Movers Catt, P
A. Australias endorsement of the 2015 UN Paris Climate Change Agreement (COP21) and in particular the global framework to avoid dangerous climate change caused by emissions of greenhouse gases by limiting global warming to well below 2°C and pursuing efforts to limit it to 1.5°C.
B. Australias pledge to the 2021 UN Glasgow Conference (COP26) to achieve net zero emissions by 2050, and the endorsement of this pledge by both the Coalition government at the time of the Conference and the Australian Labor Party then in Opposition.
C. That all Australian sub-national governments have also endorsed the goal of net zero emissions by 2050 or earlier.
D. That all levels of Australian government apart from WA and NT have committed to interim reductions by 2030.
E. That urgent action to keep the 1.5C goal alive was called for at COP26 with 190 countries pledging to rapidly phase down their use of coal a pledge that was not adopted by Australia.
F. That while Australian greenhouse gas emissions in the electricity generation sector are declining, in all other sectors including transport, agriculture and resource extraction emissions continue to increase consistent with a 3C warming scenario if other countries followed similar policies and emissions trajectories.
G. That climate change is the most pressing security issue for the Pacific Island countries, communities and peoples, and the latest IPCC report confirms the urgency for global, national and local climate actions; and
H. The Pacific Island countries are among the least responsible for global warming and biodiversity loss, and are amongst the worlds most vulnerable, facing the severest consequences that will continue to worsen in years to come.
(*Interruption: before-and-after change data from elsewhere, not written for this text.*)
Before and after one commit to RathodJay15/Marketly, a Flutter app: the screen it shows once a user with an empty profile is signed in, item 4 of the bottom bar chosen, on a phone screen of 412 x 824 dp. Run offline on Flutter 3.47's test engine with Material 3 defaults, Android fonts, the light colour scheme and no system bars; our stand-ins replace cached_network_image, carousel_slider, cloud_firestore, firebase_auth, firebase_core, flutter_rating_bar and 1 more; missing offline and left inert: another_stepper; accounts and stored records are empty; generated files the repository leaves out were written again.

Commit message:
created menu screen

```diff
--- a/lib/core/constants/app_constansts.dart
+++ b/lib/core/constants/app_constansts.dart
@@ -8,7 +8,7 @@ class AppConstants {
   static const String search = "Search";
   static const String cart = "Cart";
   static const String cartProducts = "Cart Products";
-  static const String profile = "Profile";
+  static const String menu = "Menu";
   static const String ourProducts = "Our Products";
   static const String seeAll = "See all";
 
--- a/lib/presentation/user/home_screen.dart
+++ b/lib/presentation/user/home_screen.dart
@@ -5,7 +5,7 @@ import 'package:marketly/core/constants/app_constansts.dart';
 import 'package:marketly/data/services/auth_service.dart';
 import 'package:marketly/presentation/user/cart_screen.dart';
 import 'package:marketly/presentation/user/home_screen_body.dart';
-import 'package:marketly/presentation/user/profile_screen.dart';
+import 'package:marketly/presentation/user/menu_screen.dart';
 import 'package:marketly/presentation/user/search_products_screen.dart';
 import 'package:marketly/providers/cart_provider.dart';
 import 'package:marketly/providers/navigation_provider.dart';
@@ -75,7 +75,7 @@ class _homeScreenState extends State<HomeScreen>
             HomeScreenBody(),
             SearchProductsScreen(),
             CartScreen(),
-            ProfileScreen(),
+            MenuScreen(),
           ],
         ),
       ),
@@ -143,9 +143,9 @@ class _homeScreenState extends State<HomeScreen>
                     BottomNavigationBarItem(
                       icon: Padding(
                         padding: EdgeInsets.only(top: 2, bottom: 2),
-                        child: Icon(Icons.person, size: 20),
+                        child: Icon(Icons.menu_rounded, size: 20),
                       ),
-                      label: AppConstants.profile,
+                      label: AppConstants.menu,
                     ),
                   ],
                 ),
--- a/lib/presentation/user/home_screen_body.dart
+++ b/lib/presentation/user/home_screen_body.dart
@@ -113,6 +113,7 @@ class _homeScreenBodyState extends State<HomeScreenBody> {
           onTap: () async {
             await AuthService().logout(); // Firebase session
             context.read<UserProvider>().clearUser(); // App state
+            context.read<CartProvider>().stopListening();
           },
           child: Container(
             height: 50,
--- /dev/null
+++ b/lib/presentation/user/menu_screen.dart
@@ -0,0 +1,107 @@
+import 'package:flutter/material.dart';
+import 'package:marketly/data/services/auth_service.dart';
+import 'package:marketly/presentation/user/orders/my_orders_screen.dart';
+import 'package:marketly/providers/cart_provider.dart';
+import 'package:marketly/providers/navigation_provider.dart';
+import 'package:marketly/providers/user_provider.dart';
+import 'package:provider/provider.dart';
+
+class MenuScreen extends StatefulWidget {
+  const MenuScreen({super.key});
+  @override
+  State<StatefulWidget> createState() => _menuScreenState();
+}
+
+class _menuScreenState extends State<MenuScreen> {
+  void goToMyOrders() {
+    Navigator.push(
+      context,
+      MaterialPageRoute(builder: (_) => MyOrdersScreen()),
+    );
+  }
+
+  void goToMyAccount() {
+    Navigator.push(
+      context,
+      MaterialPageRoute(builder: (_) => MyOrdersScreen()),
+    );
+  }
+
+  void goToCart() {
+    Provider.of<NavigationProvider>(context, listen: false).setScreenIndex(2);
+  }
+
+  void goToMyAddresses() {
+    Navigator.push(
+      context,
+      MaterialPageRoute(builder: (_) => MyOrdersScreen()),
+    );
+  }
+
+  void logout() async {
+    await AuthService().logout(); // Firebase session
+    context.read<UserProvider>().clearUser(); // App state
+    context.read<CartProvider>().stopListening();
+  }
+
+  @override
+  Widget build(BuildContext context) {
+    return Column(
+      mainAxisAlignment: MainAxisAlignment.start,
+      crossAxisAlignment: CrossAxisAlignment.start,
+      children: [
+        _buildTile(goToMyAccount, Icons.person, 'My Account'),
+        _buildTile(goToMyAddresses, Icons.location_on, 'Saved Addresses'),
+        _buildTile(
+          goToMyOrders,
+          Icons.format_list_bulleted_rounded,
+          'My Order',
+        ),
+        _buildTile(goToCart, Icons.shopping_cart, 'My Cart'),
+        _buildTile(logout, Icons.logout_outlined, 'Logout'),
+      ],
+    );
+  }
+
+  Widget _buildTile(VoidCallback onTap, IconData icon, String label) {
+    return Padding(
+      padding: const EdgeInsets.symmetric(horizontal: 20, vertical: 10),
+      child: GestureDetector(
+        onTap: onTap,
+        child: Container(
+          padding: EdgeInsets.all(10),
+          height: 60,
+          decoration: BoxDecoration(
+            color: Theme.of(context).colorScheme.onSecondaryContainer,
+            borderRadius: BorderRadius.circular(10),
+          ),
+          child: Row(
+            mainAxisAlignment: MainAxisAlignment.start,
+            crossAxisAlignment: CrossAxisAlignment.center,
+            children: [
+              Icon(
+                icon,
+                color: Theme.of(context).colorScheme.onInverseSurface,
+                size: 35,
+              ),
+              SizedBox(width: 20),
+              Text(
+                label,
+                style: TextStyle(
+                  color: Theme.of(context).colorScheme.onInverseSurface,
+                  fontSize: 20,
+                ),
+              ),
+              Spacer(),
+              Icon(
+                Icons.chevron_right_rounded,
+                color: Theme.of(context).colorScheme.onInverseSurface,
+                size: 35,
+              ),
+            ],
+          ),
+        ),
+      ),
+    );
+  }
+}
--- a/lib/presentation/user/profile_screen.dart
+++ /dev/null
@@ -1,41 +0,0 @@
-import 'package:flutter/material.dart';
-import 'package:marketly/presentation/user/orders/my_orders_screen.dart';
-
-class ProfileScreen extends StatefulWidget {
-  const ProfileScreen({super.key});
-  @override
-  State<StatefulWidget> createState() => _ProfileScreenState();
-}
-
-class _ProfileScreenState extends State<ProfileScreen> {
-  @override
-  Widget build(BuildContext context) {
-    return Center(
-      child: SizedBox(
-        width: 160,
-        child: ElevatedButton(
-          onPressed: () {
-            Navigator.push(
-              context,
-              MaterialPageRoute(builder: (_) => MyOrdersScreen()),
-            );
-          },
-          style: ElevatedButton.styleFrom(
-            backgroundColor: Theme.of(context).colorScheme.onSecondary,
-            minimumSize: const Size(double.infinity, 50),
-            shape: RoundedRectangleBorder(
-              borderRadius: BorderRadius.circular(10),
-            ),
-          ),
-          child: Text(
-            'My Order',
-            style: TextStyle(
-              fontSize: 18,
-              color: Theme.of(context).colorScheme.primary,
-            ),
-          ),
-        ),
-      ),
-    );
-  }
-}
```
The impacts of disasters such as cyclones and contaminated groundwater due to flood risk and sea level rise inundation, are already taking a toll on the Blue Pacific, coral reefs, and fish stocks and in the households of families who lack the means to move to safer ground.
1. understands the theological value of the natural world as a divine blessing intended by God to flourish and to be shared in harmony by human communities, and recognises that this blessing has been spoiled and abused by human greed and carelessness;
2. recognises Gods sovereign and good superintendence of his creation and acknowledges human responsibility for our stewardship of it;
3. trusts Jesus Christ as the ultimate reconciler of all things in creation, through his blood shed on the cross and looks with hope to his promised renewed creation;
4. nevertheless, laments the suffering already being endured across the world by communities facing drought, water insufficiency, loss of arable lands, destructive fire events, cyclones, floods and rising sea levels, and the increasing challenges caused by rising global temperatures, air pollution and loss of biodiversity which will be borne disproportionately by the poorest of the worlds poor;
5. calls on the Australian Government, the community and all people of faith, to support Pacific and Aboriginal and Torres Strait Islander communities in their call for urgent reductions in emissions of greenhouse gases by
(i) accepting that climate change is a pressing human security challenge;
(ii) recognising the long-term activism of both Pacific national and Christian leaders on addressing climate change globally;
(iii) requesting the largest emitters and contributors, including Australia, act immediately to meet the Paris global warming target; and
(iv) providing financial support to assist affected Pacific and Aboriginal and Torres Strait Islander communities to adapt and protect their lands, islands, lives and futures.
(v) encouraging Australian research into, and generous foreign aid for, mitigation, adaptability and resilience measures, especially in developing nations, because many of the impacts resulting from the changing climate are locked in for centuries (as the IPCC notes).
The Very Rev’d Dr Peter Catt moving; the Right Rev’d Dr Murray Harvey seconding
Resolution year: 2022
Resolution number: 78/18